I’ve never owned a crown tail myself, but I think that would be my next choice. :)
Sure! First, turn off your flash, that’s a big thing. It causes glare on the tank. Turn on any lights around your tank/bowl, and if you have a hood turn that light on as well. The more light you can get without using flash, the better.
Most cameras have a ‘macro’ setting. It looks like a little flower. You’ll want to use that as well. One more thing camera-wise is the ISO setting. This is how fast the shutter closes (even on digital cameras). I believe most digital cameras have a regular and a high setting, you’ll want to use the high setting.
Keep in mind that some fish are skittish of the camera. Two of mine would hold very still for me and take great photos, and one of my others would flee the second the camera got near his tank.
My trick is to get the lens as close to the glass as possible. If your camera has an auto-focus like mine, this prevents it from focusing it on the glass or things on the glass and inside the tank, instead. Take lots of pictures, it may take a while before you get a good one.
If your fish is afraid of the camera, you can try leaving it next to the tank while you’re gone so they can see it.. that worked for one of my males.
Good luck, hope this helped a little. (:
I actually have a post on taking pictures up next in the queue! Should be up later tonight. (:

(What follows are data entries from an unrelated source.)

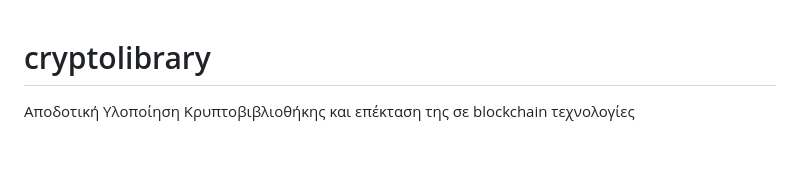
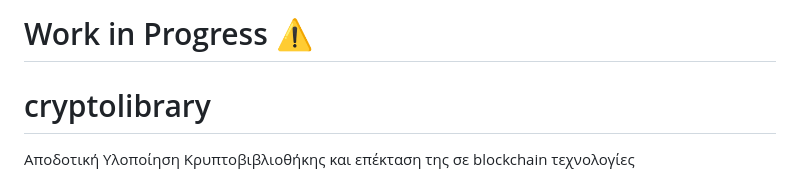
Before and after one commit to eellak/cryptolibrary, a Markdown page: README.md, the part around the change. Drawn GitHub-style; blank space fills up the shorter version.

Commit message:
change-readme

```diff
--- a/README.md
+++ b/README.md
@@ -1,3 +1,5 @@
+# Work in Progress :warning:
+
 # cryptolibrary
 Αποδοτική Υλοποίηση Κρυπτοβιβλιοθήκης και επέκταση της σε blockchain  τεχνολογίες
 
```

We want to see YOUR bettas, your dream betta, your neighbor’s betta, a betta that looks like a betta you used to own.. send them in! Please, no animal cruelty, and please, try to keep it to betta fish only. (: